Try looking at a wine in this way: Wines offer several levels of flavor and aromatics. The primary flavors are the fruit characteristics inherent in a given type of grape. For example, cabernet sauvignons are often described as offering flavors of cassis or currants-these are characteristics true to that varietal. Secondary flavors occur during fermentation and barrel aging. For instance, if that same cassis-like cabernet sauvignon is aged in a brand-new French oak barrel with a high toast, it will also take on flavors that are best described as vanilla- and mocha-like, i.e., flavors that are associated with barrel aging, particularly new barrel aging. Tertiary flavors are flavors that arise in a wine once it has been aged two to five years, or more, from the vintage date on the bottle. These are flavors that occur in the bottle itself, as the wine transforms its structure. In older cabernets that have aged well, one can often detect notes of sandalwood, tobacco, or leather. These more mysterious tertiary flavors are obtained when wines are allowed to age a bit.

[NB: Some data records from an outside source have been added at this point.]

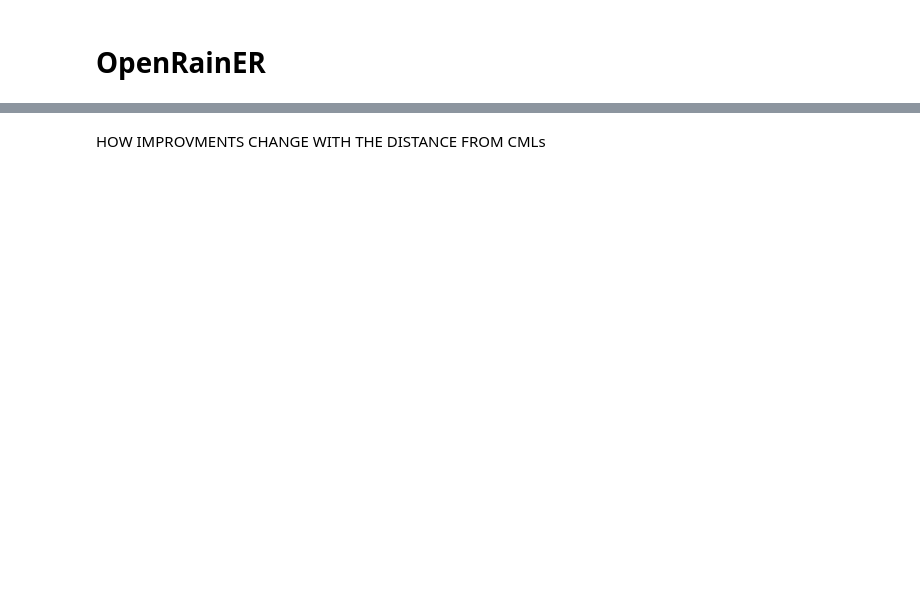
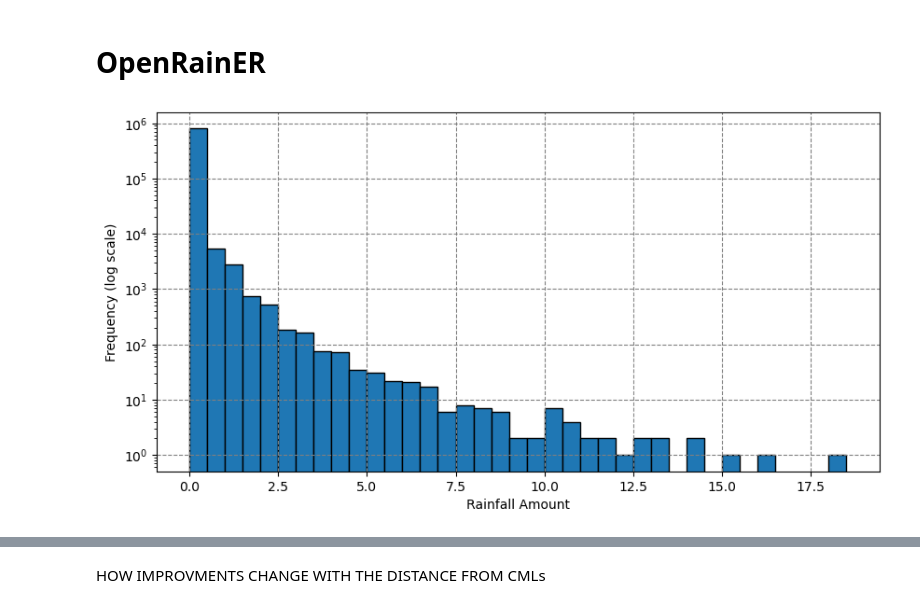
Before and after one commit to EliaCovi/radar_adjustment_intercomparison, a Jupyter notebook: 4_adjustment_analysis.ipynb, the cells around one changed output, grey strips where cells are left out. Saved outputs shown, nothing was run; the diff lists cells and outputs as text; code cells hidden in the pictures; blank space fills up the shorter version.

```diff
--- a/4_adjustment_analysis.ipynb
+++ b/4_adjustment_analysis.ipynb
@@ -26,3 +26,17 @@ end = '2022-08-31T00'
 ds_gauges = ds_gauges.sel(time = slice(start, end))
 ds_rad = ds_rad.sel(time = slice(start, end))
 ds_cmls = ds_cmls.sel(time = slice(start, end))
+# %%
+preci = ds_gauges.rainfall_amount.values.flatten()
+preci = preci[~np.isnan(preci)]
+bin_edges = np.arange(preci.min(), preci.max() + 0.5, 0.5)
+fig, ax = plt.subplots(figsize=(10, 5))
+ax.hist(preci, bins=bin_edges, edgecolor='black')
+ax.set_yscale("log")
+ax.set_xlabel("Rainfall Amount")
+ax.set_ylabel("Frequency (log scale)")
+ax.grid(linestyle='--', color='gray')
+
+plt.show()
+# %% [output]
+[figure, added]
```
Also changed, not shown: parts of 21 cells of this notebook, 3 other files.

The winemaking process really comes into play regarding balance. For example, if a dry wine was bottled with a degree of residual sugar left in it (due to stuck fermentation, or a stylistic decision on the part of the winemaker); if it was picked at very high brix levels to show off youthful fruit; or if it was made in such a way that the fruit was greatly extracted, the result will be a wine that is likely delicious, but may not age well. The high notes of fruit and the possibility of some residual sugar have thrown the wine somewhat out of balance so that when it ages, and the fruit naturally subsides, there may not be enough natural acid and other necessary components to result in a gracefully aged wine.

On the other hand, if a wine was made in a more balanced fashion from the beginning, it will age more evenly. The fruit may subside, but a healthy acid note will still be prevalent so the wine remains lively and can support other flavor components as they arise in the bottle.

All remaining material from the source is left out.